Motivated by the Iroquois Confederation, the Articles of Confederation were ratified by every colony in America on March 1, 1781. It became the first written constitution of the United States of America and was signed by John Dickenson, Roger Sherman, Benjamin Franklin and others responsible for the future United States Constitution.
Unresolved Issues within the Articles of Confederation
Even though there were some issues inside the Articles of Confederation addressed, there were other issues which needed to be addressed. In 1785 at the Mount Vernon Conference, George Washington summoned the leading statesmen who served during the American Revolutionary War. Alexander Hamilton, George Mason, James Madison and a few others participated in discussions on how to repair errors within the Articles. Charles Pinckney of South Carolina voiced his opinion suggesting that Congress amend the Articles of Confederation granting Congress power over foreign and domestic commerce and to present Congressional ability to collect capital from state treasuries. In 1786, at an Annapolis Conference, only five delegates came from five states. The next year, state delegates would meet in Philadelphia.
Trouble with the U.S Central Government

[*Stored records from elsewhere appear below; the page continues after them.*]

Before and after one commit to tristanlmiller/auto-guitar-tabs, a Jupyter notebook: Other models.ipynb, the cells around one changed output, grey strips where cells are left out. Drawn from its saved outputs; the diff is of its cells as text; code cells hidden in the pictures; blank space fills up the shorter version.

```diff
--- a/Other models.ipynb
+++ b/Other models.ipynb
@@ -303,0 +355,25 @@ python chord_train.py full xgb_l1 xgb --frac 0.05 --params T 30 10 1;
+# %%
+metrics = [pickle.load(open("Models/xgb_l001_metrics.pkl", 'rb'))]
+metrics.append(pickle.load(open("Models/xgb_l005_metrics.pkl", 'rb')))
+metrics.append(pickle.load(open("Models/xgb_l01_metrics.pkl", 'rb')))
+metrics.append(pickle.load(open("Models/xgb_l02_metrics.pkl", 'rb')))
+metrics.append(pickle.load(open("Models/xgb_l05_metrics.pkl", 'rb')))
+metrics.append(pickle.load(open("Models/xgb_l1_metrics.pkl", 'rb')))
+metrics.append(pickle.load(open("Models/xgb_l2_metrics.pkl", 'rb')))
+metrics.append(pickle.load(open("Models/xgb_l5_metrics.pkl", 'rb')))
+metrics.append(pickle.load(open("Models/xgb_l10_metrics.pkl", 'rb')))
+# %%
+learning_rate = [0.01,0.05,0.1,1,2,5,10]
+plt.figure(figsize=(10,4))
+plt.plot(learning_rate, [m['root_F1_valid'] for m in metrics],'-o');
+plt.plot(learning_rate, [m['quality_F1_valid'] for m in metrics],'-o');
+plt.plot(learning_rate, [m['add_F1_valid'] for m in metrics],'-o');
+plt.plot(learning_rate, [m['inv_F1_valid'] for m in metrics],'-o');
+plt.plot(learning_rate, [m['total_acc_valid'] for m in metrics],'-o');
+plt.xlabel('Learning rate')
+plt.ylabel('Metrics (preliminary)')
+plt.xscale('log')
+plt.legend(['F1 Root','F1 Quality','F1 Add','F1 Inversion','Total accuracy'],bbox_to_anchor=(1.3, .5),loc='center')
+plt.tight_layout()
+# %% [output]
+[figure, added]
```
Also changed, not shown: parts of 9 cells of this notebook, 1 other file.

One of the problems of the United States central government under the Articles of Confederation is that it had no power to raise money needed to repay the foreign and domestic debt acquired during the American Revolutionary War. The single source of revenue to fund the federal government were requisitions to state governments soliciting them to forward state collected tax revenues to the federal government. The Articles of Confederation did not include any mechanism for any enforcement to ensure that the state government would send in the whole amount of funds which were requested. And as a result, the funds were never sent. Second, each of the states had a single vote in the federal Congress and all states were obligated to enact federal taxes by consent. This left the door open for a federal tax legislation blockage if a state did not cooperate. Each state possessed de facto power which created significant decision making costs for the United States Congress and prevented federal proposed import duties from being enacted under the Articles of Federation.
Lack of Good Trade Legislation
At home and abroad, the central government also fell short of having the legal power to put into effect standardized commercial regulations which could have been favorable to the development of a good trading area.
Weak War Making Powers of Articles of Confederation
The Articles supported the course of the Continental Army and permitted former colonies to form a united front when dealing with the European powers. However, governmental central war making powers were tremendously weak and were mainly a disappointing failure. Congress could make rules, but could not enforce those rules made.
Lawless Frontier and Debts Plague Federal Law
The federal government also possessed tentative authority to do business with foreign powers. But, the viability of the federal government was in compromise because it had problems raising money and repaying the existing debts. And even though state and local government interference in trade was not really a problem, a lot of commercial interests apparently were terrified over the idea that one or all of the state governments could become an economic wall in the future under the Articles of Confederation. The western landowners were also aggravated and impatient with the federal government because of its inability to create order on the frontiers. This would cause rebellions in the future.
U.S Constitution Replaces Articles of Confederation
On June 21, 1788, the Articles of Confederation were replaced by the United States Constitution. Among the improvements located within the United States Constitution which lacked in the Articles of Confederation was more central power given to the central government. State governments could make their own constitutions, but they could not supersede the American Constitution when doing so. And only U.S Congress could declare war. That rule did not apply to any of the states.